Dataset records:
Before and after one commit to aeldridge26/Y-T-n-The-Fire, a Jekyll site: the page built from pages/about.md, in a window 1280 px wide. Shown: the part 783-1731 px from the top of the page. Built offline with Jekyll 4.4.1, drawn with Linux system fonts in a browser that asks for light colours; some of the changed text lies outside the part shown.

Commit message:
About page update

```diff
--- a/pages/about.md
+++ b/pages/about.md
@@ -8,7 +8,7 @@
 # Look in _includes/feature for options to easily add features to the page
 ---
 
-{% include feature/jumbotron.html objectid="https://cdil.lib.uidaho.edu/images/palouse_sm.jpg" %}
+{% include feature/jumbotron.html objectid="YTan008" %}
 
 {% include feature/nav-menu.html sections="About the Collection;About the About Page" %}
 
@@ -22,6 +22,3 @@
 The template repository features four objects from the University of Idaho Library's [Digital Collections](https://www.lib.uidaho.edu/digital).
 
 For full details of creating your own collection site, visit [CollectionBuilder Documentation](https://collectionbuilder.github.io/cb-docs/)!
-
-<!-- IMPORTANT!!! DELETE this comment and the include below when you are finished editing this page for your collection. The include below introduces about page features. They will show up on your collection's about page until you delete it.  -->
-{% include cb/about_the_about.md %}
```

* * *

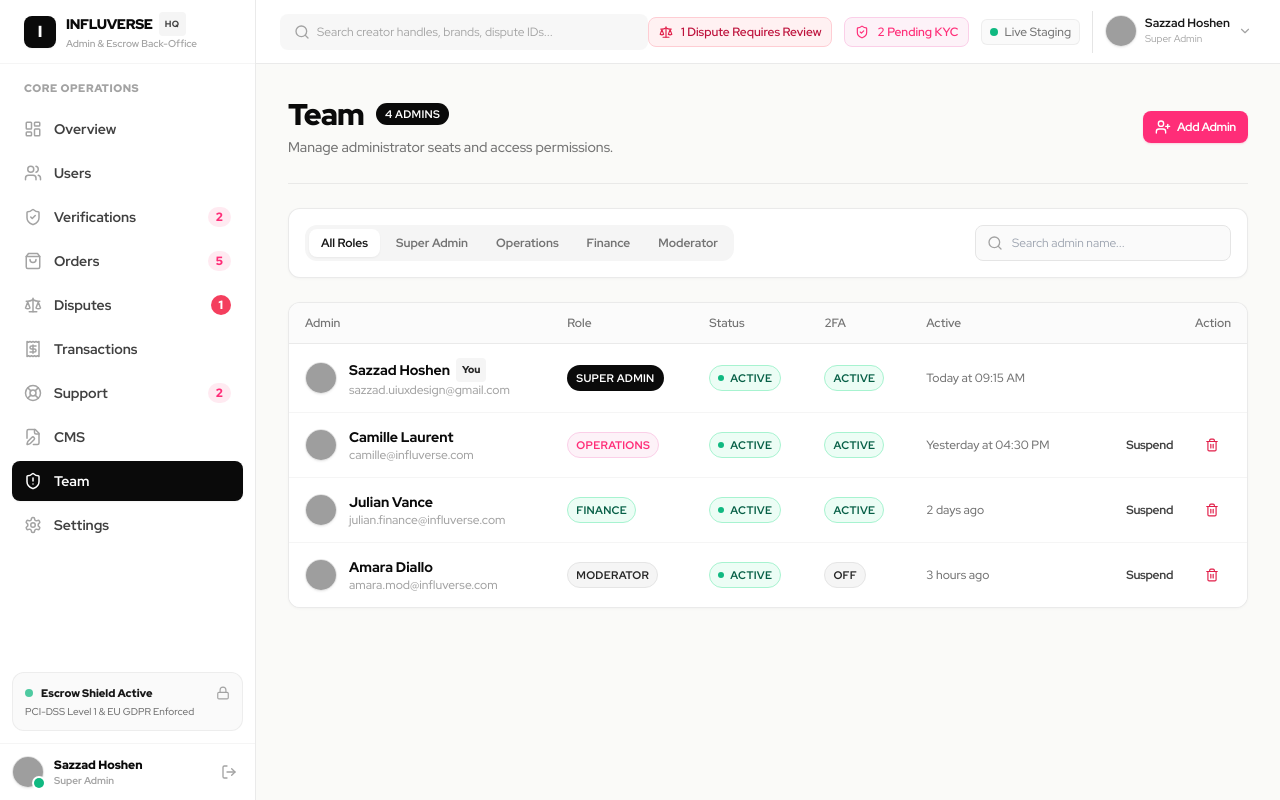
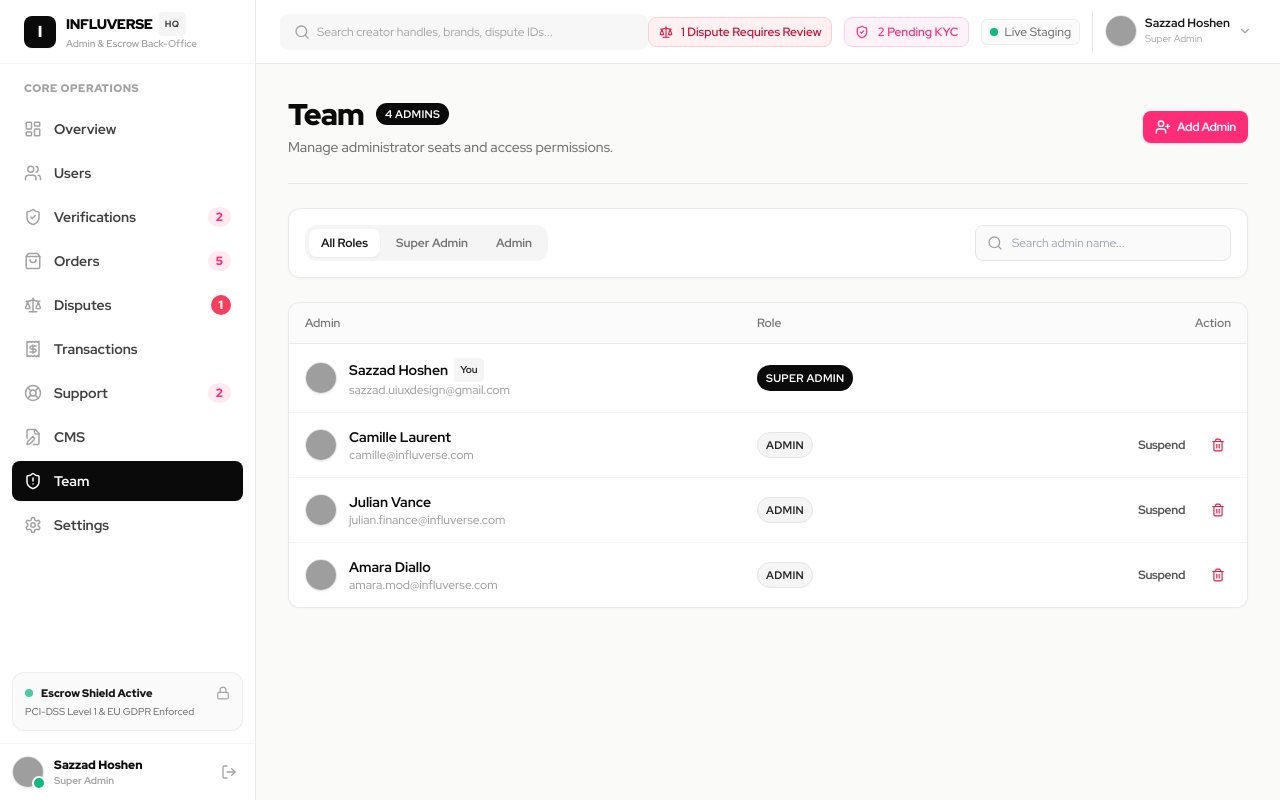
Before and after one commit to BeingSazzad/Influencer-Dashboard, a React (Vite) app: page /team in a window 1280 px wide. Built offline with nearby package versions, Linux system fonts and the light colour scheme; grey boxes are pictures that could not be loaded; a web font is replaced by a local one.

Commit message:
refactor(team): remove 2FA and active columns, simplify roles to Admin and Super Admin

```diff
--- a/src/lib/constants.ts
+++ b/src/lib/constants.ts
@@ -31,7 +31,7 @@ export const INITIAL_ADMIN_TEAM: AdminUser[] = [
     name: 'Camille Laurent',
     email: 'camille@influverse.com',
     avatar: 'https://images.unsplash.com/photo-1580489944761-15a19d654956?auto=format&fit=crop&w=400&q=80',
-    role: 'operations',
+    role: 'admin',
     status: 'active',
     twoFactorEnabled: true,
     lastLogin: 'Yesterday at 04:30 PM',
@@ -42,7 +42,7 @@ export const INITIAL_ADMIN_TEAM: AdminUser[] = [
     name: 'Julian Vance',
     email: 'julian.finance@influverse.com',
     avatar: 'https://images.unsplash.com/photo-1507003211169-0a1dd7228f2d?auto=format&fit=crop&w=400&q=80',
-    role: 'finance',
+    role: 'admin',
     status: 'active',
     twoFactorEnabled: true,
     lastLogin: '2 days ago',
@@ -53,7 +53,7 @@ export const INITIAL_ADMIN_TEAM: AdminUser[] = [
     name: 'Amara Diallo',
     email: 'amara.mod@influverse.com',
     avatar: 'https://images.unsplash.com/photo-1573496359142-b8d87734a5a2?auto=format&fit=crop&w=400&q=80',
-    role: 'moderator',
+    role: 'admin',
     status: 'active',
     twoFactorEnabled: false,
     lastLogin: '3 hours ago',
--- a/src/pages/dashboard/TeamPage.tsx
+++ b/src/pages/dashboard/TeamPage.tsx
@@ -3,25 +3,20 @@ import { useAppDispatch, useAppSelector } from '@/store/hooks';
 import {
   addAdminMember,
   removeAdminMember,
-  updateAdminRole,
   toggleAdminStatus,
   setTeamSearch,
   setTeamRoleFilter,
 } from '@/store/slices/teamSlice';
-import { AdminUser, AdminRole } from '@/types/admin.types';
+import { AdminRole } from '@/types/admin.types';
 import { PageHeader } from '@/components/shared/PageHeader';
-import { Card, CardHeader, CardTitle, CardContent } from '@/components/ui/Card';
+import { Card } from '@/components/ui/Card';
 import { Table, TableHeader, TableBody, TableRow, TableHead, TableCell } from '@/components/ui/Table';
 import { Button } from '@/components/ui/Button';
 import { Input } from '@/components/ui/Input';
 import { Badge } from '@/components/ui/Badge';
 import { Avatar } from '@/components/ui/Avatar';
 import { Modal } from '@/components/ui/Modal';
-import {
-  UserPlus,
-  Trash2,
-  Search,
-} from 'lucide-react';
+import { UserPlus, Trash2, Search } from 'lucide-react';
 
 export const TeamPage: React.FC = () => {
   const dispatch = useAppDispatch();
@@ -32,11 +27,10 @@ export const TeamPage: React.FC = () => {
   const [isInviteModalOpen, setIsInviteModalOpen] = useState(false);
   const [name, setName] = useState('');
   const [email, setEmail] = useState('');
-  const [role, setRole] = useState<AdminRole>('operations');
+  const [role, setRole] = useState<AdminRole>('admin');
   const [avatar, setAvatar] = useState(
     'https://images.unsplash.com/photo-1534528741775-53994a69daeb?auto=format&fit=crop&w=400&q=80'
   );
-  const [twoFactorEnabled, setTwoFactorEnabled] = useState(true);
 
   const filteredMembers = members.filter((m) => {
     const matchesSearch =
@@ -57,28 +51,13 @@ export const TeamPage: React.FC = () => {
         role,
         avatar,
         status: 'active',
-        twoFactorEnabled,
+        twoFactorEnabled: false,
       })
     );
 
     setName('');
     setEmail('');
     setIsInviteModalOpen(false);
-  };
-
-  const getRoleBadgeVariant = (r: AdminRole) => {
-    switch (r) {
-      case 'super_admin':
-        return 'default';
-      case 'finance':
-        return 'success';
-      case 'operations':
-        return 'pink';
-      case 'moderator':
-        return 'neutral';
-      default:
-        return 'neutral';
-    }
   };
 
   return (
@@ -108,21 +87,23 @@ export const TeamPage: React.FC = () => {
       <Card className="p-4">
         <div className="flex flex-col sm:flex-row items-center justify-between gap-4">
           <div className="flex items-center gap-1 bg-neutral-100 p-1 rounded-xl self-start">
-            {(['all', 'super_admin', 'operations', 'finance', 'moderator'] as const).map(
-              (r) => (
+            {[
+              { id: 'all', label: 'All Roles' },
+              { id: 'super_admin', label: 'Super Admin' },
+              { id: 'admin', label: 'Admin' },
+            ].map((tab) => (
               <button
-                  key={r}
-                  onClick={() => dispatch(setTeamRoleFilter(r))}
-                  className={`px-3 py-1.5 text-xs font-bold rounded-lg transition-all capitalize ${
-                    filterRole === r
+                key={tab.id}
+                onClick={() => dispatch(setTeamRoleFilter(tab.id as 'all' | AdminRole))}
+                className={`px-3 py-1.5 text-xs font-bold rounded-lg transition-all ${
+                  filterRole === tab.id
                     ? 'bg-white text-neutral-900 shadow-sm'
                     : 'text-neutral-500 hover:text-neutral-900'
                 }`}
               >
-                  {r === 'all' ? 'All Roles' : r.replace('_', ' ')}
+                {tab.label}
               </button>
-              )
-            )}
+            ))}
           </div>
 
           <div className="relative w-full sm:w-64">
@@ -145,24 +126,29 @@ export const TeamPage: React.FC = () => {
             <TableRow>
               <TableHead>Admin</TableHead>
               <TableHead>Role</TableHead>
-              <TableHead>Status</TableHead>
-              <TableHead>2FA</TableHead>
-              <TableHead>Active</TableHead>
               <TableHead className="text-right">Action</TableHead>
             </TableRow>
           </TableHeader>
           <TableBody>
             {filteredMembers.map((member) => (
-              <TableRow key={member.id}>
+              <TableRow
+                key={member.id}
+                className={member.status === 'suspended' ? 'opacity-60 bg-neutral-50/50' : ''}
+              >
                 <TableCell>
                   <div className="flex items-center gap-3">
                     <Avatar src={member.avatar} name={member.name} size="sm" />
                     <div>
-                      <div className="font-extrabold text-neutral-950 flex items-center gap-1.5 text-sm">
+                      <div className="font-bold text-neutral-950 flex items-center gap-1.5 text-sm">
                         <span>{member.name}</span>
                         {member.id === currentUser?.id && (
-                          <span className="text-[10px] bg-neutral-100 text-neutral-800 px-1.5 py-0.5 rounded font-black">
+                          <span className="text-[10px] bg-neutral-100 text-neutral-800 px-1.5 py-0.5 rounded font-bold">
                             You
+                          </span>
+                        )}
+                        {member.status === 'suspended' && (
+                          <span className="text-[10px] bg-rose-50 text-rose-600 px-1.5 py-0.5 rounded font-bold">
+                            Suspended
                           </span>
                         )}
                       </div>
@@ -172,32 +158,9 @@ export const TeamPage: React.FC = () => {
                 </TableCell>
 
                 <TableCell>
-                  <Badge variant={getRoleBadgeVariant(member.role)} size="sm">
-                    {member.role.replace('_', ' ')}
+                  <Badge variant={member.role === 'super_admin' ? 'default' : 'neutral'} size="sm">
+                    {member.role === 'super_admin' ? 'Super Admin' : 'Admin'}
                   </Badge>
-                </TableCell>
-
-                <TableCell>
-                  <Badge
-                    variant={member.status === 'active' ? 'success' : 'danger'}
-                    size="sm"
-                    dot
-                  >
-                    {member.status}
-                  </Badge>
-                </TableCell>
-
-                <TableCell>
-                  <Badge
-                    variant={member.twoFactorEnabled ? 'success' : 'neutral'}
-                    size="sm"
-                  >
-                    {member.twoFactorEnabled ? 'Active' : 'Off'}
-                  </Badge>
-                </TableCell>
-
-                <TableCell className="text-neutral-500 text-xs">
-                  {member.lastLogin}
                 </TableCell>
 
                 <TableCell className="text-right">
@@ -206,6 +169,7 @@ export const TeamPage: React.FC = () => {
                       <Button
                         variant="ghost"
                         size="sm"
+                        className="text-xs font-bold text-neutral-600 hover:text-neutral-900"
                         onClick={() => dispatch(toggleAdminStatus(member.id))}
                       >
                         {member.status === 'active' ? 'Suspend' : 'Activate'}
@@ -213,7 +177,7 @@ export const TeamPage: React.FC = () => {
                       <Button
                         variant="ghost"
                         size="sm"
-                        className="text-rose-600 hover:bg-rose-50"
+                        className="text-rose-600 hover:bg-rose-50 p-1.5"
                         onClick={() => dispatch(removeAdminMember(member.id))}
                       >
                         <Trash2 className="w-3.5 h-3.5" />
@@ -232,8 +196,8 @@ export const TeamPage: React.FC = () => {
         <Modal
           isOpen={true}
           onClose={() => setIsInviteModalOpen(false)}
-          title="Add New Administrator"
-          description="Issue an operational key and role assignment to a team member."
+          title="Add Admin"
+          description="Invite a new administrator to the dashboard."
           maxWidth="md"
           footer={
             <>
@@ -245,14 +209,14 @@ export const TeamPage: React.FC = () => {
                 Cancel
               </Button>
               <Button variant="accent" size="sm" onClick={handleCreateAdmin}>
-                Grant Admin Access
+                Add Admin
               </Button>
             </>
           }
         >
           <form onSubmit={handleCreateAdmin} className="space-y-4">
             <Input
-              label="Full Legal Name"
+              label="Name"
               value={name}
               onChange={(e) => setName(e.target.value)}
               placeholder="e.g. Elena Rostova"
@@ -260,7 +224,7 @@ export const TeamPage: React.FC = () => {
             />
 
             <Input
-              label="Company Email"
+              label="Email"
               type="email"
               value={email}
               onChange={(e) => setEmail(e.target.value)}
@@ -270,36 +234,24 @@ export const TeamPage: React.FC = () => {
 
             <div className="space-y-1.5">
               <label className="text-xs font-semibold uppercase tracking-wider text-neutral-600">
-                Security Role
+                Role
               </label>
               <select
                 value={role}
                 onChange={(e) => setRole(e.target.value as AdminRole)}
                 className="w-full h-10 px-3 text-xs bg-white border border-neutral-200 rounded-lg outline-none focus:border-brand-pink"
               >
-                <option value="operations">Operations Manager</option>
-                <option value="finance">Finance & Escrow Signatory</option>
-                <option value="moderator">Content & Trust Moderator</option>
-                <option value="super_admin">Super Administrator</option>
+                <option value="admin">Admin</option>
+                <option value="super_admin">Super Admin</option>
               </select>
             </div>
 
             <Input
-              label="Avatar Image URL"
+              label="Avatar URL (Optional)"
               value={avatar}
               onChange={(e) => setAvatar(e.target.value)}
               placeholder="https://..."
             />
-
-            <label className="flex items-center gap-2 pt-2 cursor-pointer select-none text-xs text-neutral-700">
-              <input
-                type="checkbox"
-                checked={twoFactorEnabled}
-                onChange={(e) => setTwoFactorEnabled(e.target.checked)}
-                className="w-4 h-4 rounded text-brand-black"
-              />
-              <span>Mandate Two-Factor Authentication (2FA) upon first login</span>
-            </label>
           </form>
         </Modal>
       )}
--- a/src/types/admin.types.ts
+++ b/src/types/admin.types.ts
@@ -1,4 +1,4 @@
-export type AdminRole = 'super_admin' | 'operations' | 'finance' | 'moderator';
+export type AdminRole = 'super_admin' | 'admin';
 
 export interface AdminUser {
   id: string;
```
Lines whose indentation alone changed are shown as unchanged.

● What needs to be done:
Report the lines above that contain "hover".

● Response:
                     : 'text-neutral-500 hover:text-neutral-900'
+                        className="text-xs font-bold text-neutral-600 hover:text-neutral-900"
-                        className="text-rose-600 hover:bg-rose-50"
+                        className="text-rose-600 hover:bg-rose-50 p-1.5"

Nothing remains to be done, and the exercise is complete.